Style magazines rarely challenge their audiences to how they think, however a feature article on clothes designed for people with disabilities had caused quite a stir.

Back in 1998, the photographer Nick Knight, fashion designer Alexander McQueen, and Jefferson Hack, a magazine editor, collaborated to create a photoshoot which broke down one of the last bastions of body fascism.

The end result was a 14 page feature article in the magazine Dazed & Confused, titled “Accessible”, which depicted various people with disabilities in designer clothes, emanating a quite beautiful and powerful presence. The introduction read “”In a world where the mainstream concept of what is and isn’t beautiful becomes increasingly narrow, you have to be young, you have to be thin, you should preferably be blonde, and of course, pale skinned.”

Paralympic Athlete Aimee Mullins in Dazed’s September 1998 Fashion Able issue Photography Nick Knight

In the previous year, McQueen had decided he wanted to develop a project with people who had disabilities. While it was assumed that the idea was a result of a year of producing clothes for the rich, privileged woman, McQueen always had an eye for the unconventional. With help from his stylist, Katy England, they began contacting disability organizations throughout the country. The result was overwhelming; over fifty people wanted to be involved, and from that number only eight were selected.

“Ninety nine per cent of the organisations we contacted were positive,” says England. “It took a lot of explaining, because of people’s impressions of the fashion industry. They were immediately sceptical and wondered why we would want to do it. We had to break down those barriers with them and be very honest.”

Hussein Chalayan, Philip Treacy and Commes des Garcons were also employed for the project, with each designer being paired with a disabled person; the goal was to have each model’s personality reflected in the clothes they were to wear.

Sophie Dahl by Nick Knight

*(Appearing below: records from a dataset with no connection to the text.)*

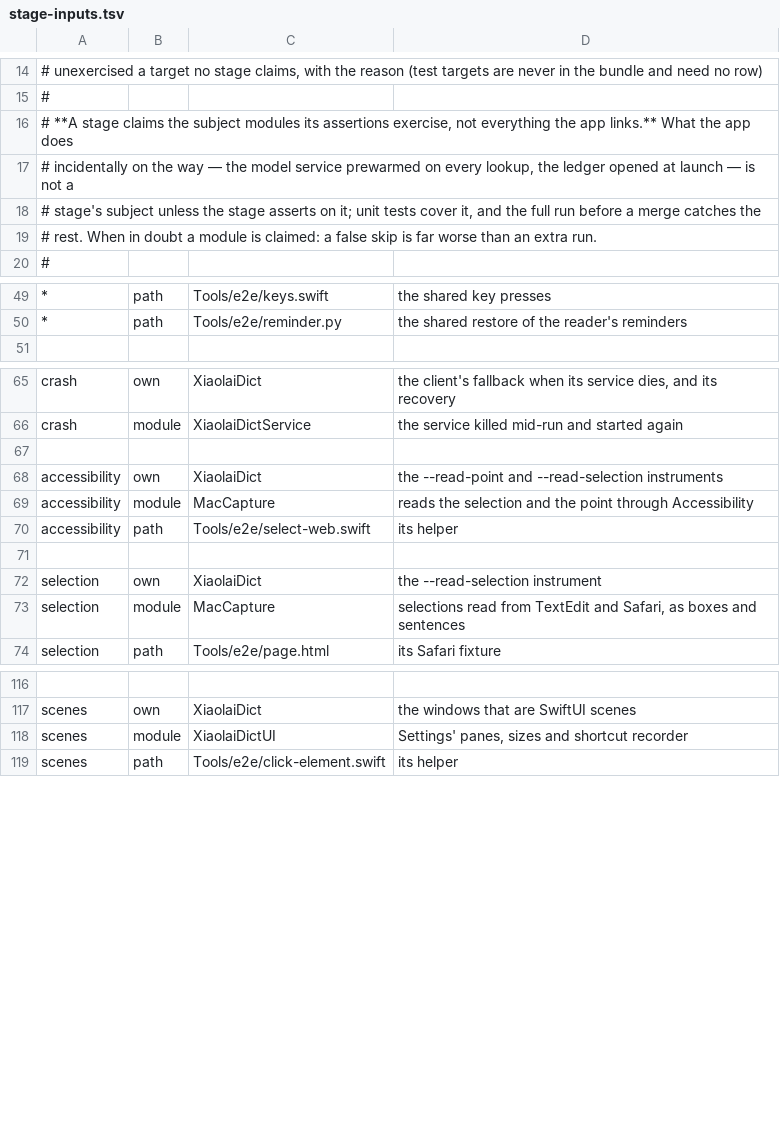
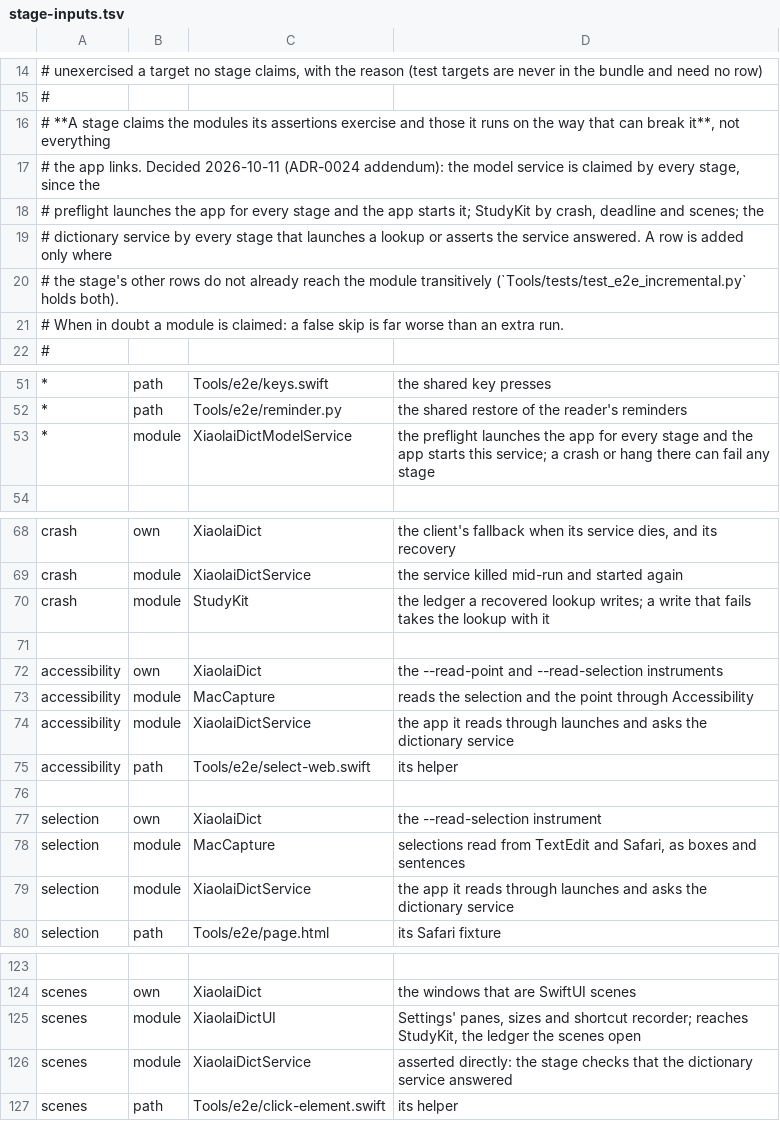
Before and after one commit to xiaolai/XiaolaiDict, a TSV file: Tools/e2e/stage-inputs.tsv, drawn as a sheet; only a part is shown, gaps mark what is left out; addresses are those after the commit; the diff covers the shown part only; the diff names each change by its address in the sheet, - before the commit and + after, or states it on an @@ line.

Commit message:
Claim the services every stage runs on the way
A stage claimed only the modules its assertions name. So an edit to the
model service, which the app starts for every stage, carried sixteen
stages that it could break. The decision of 2026-10-11 widens the
claims.

- The model service is claimed by every stage, as one shared row,
  because the preflight launches the app for each of them.
- StudyKit is claimed by crash. Deadline and scenes already reach it
  through XiaolaiDictUI, so they get no row of their own.
- The dictionary service is claimed by review, reminder, scenes,
  recogniser, accessibility and selection. For scenes this is direct:
  the stage asserts that the service answered.

A test touches one file of each module in a copy of the tree and checks
that every stage that must claim it moves. A second test holds the new
rows to adding nothing a stage already reaches transitively. The
header no longer calls the prewarm and the ledger incidental.

```diff
--- a/Tools/e2e/stage-inputs.tsv
+++ b/Tools/e2e/stage-inputs.tsv
-A16: …claims the subject modules its assertions exercise, not everything the app links.** What the app does
+A16: …claims the modules its assertions exercise and those it runs on the way that can break it**, not everything
-A17: # incidentally on the way — the model service prewarmed on every lookup, the ledger opened at launch — is not a
+A17: # the app links. Decided 2026-10-11 (ADR-0024 addendum): the model service is claimed by every stage, since the
-A18: # stage's subject unless the stage asserts on it; unit tests cover it, and the full run before a merge catches the
+A18: # preflight launches the app for every stage and the app starts it; StudyKit by crash, deadline and scenes; the
-A19: # rest. When in doubt a module is claimed: a false skip is far worse than an extra run.
+A19: # dictionary service by every stage that launches a lookup or asserts the service answered. A row is added only where
+row 20: # the stage's other rows do not already reach the module transitively (`Tools/tests/test_e2e_incremental.py` holds both).
+row 21: # When in doubt a module is claimed: a false skip is far worse than an extra run.
+row 53: * | module | XiaolaiDictModelService | the preflight launches the app for every stage and the app starts this service; a crash or hang there can fail any stage
+row 70: crash | module | StudyKit | the ledger a recovered lookup writes; a write that fails takes the lookup with it
+row 74: accessibility | module | XiaolaiDictService | the app it reads through launches and asks the dictionary service
+row 79: selection | module | XiaolaiDictService | the app it reads through launches and asks the dictionary service
-D125: …and shortcut recorder
+D125: …and shortcut recorder; reaches StudyKit, the ledger the scenes open
+row 126: scenes | module | XiaolaiDictService | asserted directly: the stage checks that the dictionary service answered
```
Also changed, not shown: 3 added rows and 1 edited cell elsewhere in this file, 1 other file.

Nick Knight, who was chosen as the spread’s photographer, was also no stranger to the unconventional, pushing the boundaries of fashion photography earlier by being the first photographer to shoot the size 14 model Sophie Dahl, for Visionaire. Again subverting from the then ‘conventional’ model, he shot Sara Morrisson, a size 16 model, for Vogue in 1997, causing a stir in the fashion world. In his Levi’s Red Tab campaign in August 1996, Knight used octogenarian ranchers.

Such unconventional means have led many to think that Knight is criticizing the fashion industry and their ideology of models, however Knight has always spoken out against violence and his hatred for it, and such works as his photographs for the Spanish publication Big in May 1997 were so graphic that the magazine had to carry a warning label.

References:

Allwood, E (2014) Is disability fashion’s forgotten diversity frontier? viewed on 22/09/2015:

<http://www.dazeddigital.com/fashion/article/25948/1/is-fashion-finally-becoming-inclusive-of-disability&gt;

Williams, C (1998) Fashion breaks last Taboo viewed on 22/09/2015:

<http://www.independent.co.uk/arts-entertainment/fashion-breaks-the-last-taboo-1174518.html&gt;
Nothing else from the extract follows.